What needs to be done: Where a picture appears in the data below, exclude it; restate everything else word for word.

[[ Working data open ]]

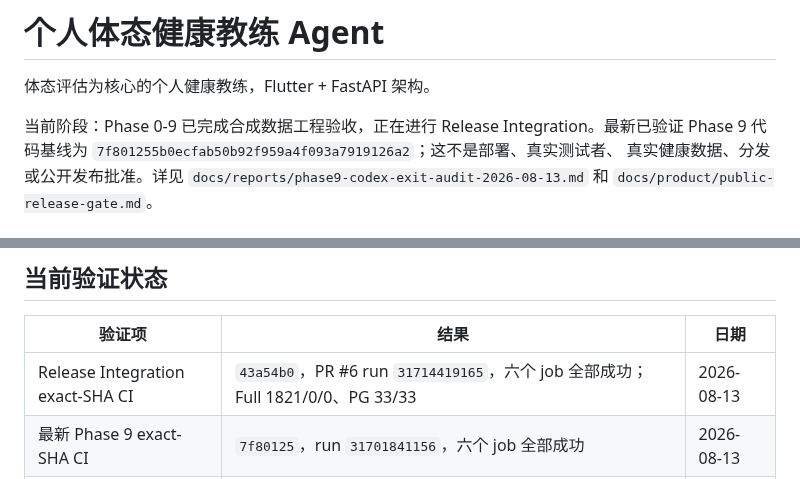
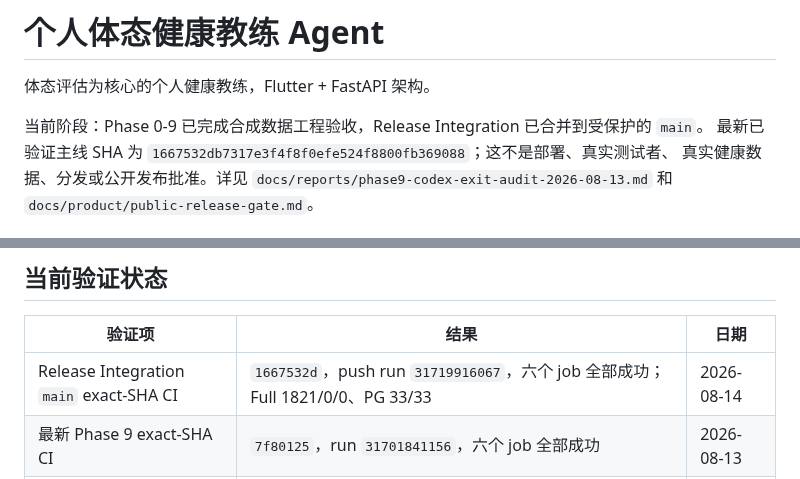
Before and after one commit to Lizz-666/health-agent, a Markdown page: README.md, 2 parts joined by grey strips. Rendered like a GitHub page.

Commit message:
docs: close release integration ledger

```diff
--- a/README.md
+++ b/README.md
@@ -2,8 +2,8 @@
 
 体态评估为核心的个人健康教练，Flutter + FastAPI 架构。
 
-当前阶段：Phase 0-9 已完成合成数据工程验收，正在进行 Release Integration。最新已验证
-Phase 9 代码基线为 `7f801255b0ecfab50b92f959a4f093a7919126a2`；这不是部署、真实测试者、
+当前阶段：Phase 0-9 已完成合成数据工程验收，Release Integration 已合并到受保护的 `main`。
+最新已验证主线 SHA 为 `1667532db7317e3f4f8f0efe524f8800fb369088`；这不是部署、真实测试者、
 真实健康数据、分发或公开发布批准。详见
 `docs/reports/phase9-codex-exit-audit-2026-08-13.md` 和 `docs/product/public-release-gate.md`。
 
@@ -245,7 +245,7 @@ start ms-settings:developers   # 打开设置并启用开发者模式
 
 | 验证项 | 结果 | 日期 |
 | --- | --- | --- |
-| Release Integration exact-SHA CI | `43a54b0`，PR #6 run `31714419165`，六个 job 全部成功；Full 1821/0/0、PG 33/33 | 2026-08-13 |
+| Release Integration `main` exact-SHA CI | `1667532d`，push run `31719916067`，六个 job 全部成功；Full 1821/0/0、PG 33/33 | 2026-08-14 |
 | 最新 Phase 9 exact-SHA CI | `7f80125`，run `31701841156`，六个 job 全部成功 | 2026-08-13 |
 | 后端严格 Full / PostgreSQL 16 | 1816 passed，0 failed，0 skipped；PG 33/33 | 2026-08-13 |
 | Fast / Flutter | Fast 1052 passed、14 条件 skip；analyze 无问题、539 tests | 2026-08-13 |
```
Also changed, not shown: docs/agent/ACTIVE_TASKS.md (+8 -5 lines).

[[ Working data closed ]]

Task solution:
Before and after one commit to Lizz-666/health-agent, a Markdown page: README.md, 2 parts joined by grey strips. Rendered like a GitHub page.

Commit message:
docs: close release integration ledger

```diff
--- a/README.md
+++ b/README.md
@@ -2,8 +2,8 @@
 
 体态评估为核心的个人健康教练，Flutter + FastAPI 架构。
 
-当前阶段：Phase 0-9 已完成合成数据工程验收，正在进行 Release Integration。最新已验证
-Phase 9 代码基线为 `7f801255b0ecfab50b92f959a4f093a7919126a2`；这不是部署、真实测试者、
+当前阶段：Phase 0-9 已完成合成数据工程验收，Release Integration 已合并到受保护的 `main`。
+最新已验证主线 SHA 为 `1667532db7317e3f4f8f0efe524f8800fb369088`；这不是部署、真实测试者、
 真实健康数据、分发或公开发布批准。详见
 `docs/reports/phase9-codex-exit-audit-2026-08-13.md` 和 `docs/product/public-release-gate.md`。
 
@@ -245,7 +245,7 @@ start ms-settings:developers   # 打开设置并启用开发者模式
 
 | 验证项 | 结果 | 日期 |
 | --- | --- | --- |
-| Release Integration exact-SHA CI | `43a54b0`，PR #6 run `31714419165`，六个 job 全部成功；Full 1821/0/0、PG 33/33 | 2026-08-13 |
+| Release Integration `main` exact-SHA CI | `1667532d`，push run `31719916067`，六个 job 全部成功；Full 1821/0/0、PG 33/33 | 2026-08-14 |
 | 最新 Phase 9 exact-SHA CI | `7f80125`，run `31701841156`，六个 job 全部成功 | 2026-08-13 |
 | 后端严格 Full / PostgreSQL 16 | 1816 passed，0 failed，0 skipped；PG 33/33 | 2026-08-13 |
 | Fast / Flutter | Fast 1052 passed、14 条件 skip；analyze 无问题、539 tests | 2026-08-13 |
```
Also changed, not shown: docs/agent/ACTIVE_TASKS.md (+8 -5 lines).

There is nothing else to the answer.